This book is not a reading of the communist manifesto. Rather it talks about Karl Marx and select passages of the manifesto. I must say though, after reading this first, the communist manifesto made a lot more sense and in context.
3 people found this helpful
I enjoyed these, both, very much. The producers -- Knowledge Products -- employ both quotes and analysis of the title works, along with the author's life experiences. This offers the listener an overview of the works, not simply a dry reading.
If you're at all interested in 18th-19th century political philosophy, give this a try.
2 people found this helpful
Fake accents are obnoxious
The bad accents are unnecessary and distract from listening to what is actually being said.
1 person found this helpful
- Anonymous User
Good but not as detailed as I expected

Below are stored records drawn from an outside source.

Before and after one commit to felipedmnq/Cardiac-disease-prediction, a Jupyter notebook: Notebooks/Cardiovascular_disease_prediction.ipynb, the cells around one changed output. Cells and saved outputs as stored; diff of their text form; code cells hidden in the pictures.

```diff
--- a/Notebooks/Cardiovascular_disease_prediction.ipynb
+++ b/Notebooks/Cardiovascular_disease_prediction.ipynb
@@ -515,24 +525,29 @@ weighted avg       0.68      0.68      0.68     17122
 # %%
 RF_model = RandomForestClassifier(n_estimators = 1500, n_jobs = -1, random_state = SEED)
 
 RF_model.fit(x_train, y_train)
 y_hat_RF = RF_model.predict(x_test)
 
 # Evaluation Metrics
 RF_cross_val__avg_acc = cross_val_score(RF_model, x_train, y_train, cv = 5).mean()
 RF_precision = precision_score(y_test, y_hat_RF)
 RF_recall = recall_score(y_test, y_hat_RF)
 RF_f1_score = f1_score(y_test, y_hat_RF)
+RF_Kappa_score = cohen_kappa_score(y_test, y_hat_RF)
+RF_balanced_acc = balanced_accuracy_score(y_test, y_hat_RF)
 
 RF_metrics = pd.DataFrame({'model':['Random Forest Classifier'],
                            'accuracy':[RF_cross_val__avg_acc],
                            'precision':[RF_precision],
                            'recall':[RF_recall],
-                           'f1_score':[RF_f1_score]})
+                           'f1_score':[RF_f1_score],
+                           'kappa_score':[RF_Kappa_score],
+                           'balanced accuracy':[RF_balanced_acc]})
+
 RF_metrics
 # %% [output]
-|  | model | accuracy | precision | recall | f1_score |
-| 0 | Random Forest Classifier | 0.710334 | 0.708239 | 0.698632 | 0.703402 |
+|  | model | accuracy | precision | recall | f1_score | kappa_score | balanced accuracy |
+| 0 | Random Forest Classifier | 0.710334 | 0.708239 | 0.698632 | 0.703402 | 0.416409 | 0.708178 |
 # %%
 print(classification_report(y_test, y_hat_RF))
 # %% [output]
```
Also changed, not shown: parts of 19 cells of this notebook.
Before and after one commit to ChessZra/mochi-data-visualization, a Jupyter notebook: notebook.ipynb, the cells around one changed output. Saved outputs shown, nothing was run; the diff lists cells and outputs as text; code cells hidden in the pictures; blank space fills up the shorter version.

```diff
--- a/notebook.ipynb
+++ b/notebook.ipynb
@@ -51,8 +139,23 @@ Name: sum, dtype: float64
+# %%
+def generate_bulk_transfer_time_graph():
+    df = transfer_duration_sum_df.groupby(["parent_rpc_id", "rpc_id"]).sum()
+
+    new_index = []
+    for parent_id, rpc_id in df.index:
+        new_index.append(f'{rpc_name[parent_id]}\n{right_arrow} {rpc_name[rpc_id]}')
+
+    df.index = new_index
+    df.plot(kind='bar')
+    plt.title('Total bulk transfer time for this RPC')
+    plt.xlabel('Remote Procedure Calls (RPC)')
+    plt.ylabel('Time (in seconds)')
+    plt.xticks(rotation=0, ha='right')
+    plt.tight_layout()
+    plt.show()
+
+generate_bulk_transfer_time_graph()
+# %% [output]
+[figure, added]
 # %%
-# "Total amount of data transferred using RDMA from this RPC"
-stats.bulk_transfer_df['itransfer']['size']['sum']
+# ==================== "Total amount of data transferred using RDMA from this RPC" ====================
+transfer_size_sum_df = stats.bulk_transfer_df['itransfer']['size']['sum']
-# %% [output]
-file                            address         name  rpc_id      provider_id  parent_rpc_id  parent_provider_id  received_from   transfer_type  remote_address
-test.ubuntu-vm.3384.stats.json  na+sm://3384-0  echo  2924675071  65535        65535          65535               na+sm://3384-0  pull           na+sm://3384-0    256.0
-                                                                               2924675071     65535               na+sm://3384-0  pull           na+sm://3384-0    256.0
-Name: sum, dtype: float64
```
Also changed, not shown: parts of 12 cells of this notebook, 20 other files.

The first audiobook I listened to in this series is the one on Adam Smith (The Wealth of Nations). That set a very high bar against which this one falls short in the level of detail. 7.5 hours was spent treating Adam Smith alone but only a little over an jour for Marx?